It’s a gradual change: It begins with grey hair around their eyes and snout. Your evening jogs together in the park become strolls, and there are less and less games of fetch. This is when you realize that your pet has entered their senior years, and this new stage of life may require some adjustments to your pet’s healthcare practices – needing a little extra TLC! With these expected changes, we wanted to take the time to share some essential senior pet care tips!
- Regular vet visits are important: This is not the first time you have heard this from us! To keep your senior pet happy and healthy, we recommend at least two visits a year – but this is also contingent on your individual pet’s needs. More frequent visits to the vet allow us to detect any health concerns as soon as possible. Plus, we always love seeing you and your furry family member! 😊
- Modify their diet as needed: As your pet gets older, they typically become less active and are naturally burning fewer calories. Because of this, they may not need as much food or even require a slight adjustment to their diet. With obesity being one of the most common age-related diseases in senior pets, it’s important we look at all options to ensure we are providing the proper nutrition for them in this new season of life.
- Continue exercising: We know your pets will not be as agile as they were as babies, but it’s essential to keep them moving! If they do not receive any form of exercise in their senior years, they will begin to lose muscle tone, thus making them weaker much faster. Whether it’s a short walk a few nights a week or playing with the laser pointer for a bit each day, exercise is a significant part of keeping your pet feeling good!
- Make your house “senior-friendly”: With age comes decreased mobility. Your dog may not be able to jump up on the couch anymore, or your cat may have a hard time using the litter box. Tailoring your home to fit your pet’s mobility needs will help them live more comfortably. Examples of these changes could include investing in a platform for food and water bowls, finding a litter box with a larger opening, and even buying a small ramp or stairs for climbing. If your pet suffers from arthritis – a common age-related condition – there are many arthritic treatments available, including supplements, pain, and anti-inflammatory medications, acupuncture, laser therapy, and even special exercise routines. If your pet’s mobility issues worsen, talk with us about the best options provided that could help alleviate their pain and discomfort. Whatever the case may be, it’s essential to be on the lookout for ways to make life easier for your pet.
Aging is a natural part of life and happens, no matter what.

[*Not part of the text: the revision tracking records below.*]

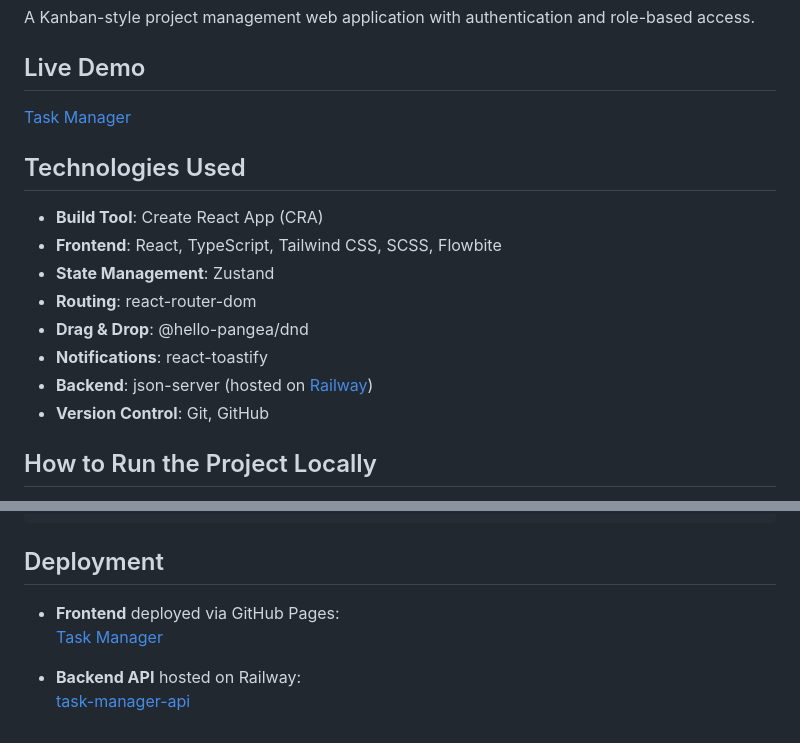
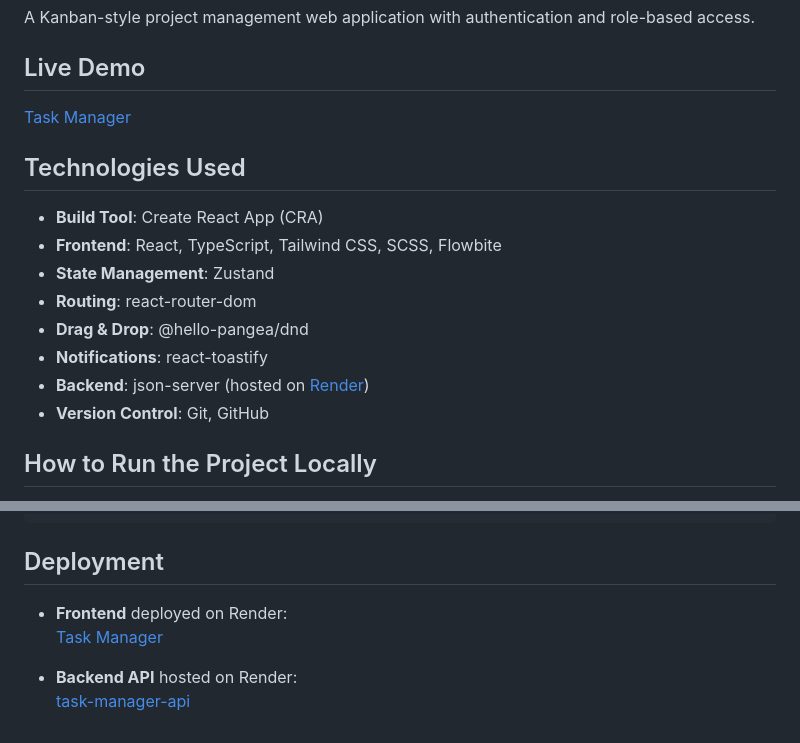
Before and after one commit to s-kostiantyn/task-manager-frontend, a Markdown page: README.md, 2 parts joined by grey strips. Drawn GitHub-style.

```diff
--- a/README.md
+++ b/README.md
@@ -14,7 +14,7 @@ A Kanban-style project management web application with authentication and role-b
 - **Routing**: react-router-dom
 - **Drag & Drop**: @hello-pangea/dnd
 - **Notifications**: react-toastify
-- **Backend**: json-server (hosted on [Railway](https://github.com/k-shestakov/task-manager-api))
+- **Backend**: json-server (hosted on [Render](https://github.com/s-kostiantyn/task-manager-backend))
 - **Version Control**: Git, GitHub
 
 ## How to Run the Project Locally
@@ -145,8 +145,8 @@ export interface People {
 
 ## Deployment
 
-- **Frontend** deployed via GitHub Pages:
-  [Task Manager](https://k-shestakov.github.io/task-manager)
+- **Frontend** deployed on Render:
+  [Task Manager](https://github.com/s-kostiantyn/task-manager-frontend)
 
-- **Backend API** hosted on Railway:
-  [task-manager-api](https://github.com/k-shestakov/task-manager-api)
+- **Backend API** hosted on Render:
+  [task-manager-api](https://github.com/s-kostiantyn/task-manager-backend)
```
Also changed, not shown: other parts of README.md (+1 -1 lines).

We know how much your pet means to you – and also to us! As your trusted partner in pet health care, we wanted to share valuable information that could give you more walks around the neighborhood with your dog, and additional play sessions with your cat!